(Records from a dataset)
□ □ □ □ □
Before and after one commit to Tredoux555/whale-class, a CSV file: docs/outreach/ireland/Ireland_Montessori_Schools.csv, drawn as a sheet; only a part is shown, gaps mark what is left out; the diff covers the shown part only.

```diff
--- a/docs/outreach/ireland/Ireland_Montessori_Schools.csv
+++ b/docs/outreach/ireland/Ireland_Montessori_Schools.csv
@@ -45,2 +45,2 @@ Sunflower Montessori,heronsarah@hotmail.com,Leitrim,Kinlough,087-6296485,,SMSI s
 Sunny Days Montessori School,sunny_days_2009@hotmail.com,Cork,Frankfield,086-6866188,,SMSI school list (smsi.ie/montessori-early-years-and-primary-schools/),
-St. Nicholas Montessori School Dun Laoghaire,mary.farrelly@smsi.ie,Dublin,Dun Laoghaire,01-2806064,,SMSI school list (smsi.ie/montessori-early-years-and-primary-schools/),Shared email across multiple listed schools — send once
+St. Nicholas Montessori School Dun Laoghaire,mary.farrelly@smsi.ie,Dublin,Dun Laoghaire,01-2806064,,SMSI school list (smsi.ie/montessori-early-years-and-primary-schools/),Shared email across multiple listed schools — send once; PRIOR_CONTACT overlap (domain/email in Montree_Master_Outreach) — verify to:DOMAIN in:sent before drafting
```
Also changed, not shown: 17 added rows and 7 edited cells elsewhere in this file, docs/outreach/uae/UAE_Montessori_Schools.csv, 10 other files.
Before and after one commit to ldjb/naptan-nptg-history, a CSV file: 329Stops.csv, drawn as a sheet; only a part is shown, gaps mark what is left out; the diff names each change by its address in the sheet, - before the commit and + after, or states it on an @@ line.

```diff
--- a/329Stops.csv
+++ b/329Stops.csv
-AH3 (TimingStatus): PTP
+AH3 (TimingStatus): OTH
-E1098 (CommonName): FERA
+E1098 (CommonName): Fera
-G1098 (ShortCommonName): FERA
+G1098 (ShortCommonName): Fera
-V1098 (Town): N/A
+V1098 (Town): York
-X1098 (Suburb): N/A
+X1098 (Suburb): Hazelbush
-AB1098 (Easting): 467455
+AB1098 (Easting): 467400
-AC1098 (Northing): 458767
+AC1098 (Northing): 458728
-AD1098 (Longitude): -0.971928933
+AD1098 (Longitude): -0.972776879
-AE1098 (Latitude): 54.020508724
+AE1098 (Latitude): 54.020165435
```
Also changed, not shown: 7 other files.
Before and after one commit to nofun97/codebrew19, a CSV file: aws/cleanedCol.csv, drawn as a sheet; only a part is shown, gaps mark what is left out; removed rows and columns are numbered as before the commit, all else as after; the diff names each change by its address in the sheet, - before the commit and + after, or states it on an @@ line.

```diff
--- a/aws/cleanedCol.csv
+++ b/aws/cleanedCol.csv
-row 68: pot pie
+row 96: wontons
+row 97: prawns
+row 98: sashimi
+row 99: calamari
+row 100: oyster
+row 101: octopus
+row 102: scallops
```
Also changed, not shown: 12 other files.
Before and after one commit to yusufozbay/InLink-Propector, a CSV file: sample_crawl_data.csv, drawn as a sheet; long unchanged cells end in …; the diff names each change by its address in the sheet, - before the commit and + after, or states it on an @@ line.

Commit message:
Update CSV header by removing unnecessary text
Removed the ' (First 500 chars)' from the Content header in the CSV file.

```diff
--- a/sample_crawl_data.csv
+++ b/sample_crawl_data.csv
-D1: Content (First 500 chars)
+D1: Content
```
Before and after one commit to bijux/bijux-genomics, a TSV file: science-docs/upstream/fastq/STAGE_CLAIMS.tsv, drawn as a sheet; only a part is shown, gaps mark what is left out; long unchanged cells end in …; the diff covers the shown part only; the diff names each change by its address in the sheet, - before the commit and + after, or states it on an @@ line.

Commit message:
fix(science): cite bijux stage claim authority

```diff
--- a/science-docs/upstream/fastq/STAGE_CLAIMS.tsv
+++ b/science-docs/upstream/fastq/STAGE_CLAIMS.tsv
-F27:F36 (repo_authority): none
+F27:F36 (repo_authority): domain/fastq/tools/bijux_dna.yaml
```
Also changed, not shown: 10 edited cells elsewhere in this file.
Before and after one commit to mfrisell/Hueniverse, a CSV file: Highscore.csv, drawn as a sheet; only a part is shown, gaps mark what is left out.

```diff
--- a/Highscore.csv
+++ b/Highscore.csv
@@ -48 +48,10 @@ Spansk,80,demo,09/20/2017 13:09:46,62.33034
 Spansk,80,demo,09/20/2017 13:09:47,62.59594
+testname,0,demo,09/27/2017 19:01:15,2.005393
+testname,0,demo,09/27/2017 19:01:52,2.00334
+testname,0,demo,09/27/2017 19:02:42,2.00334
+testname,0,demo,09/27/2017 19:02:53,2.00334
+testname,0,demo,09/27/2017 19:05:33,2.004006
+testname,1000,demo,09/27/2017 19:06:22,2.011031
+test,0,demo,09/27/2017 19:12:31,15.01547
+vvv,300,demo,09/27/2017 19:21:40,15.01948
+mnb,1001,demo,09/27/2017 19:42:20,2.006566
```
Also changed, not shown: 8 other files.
□ □ □ □ □
| Assigned task |
Where does "testname" occur in the data? Copy each line that has it.

| Answer to the exercise |
+testname,0,demo,09/27/2017 19:01:15,2.005393
+testname,0,demo,09/27/2017 19:01:52,2.00334
+testname,0,demo,09/27/2017 19:02:42,2.00334
+testname,0,demo,09/27/2017 19:02:53,2.00334
+testname,0,demo,09/27/2017 19:05:33,2.004006
+testname,1000,demo,09/27/2017 19:06:22,2.011031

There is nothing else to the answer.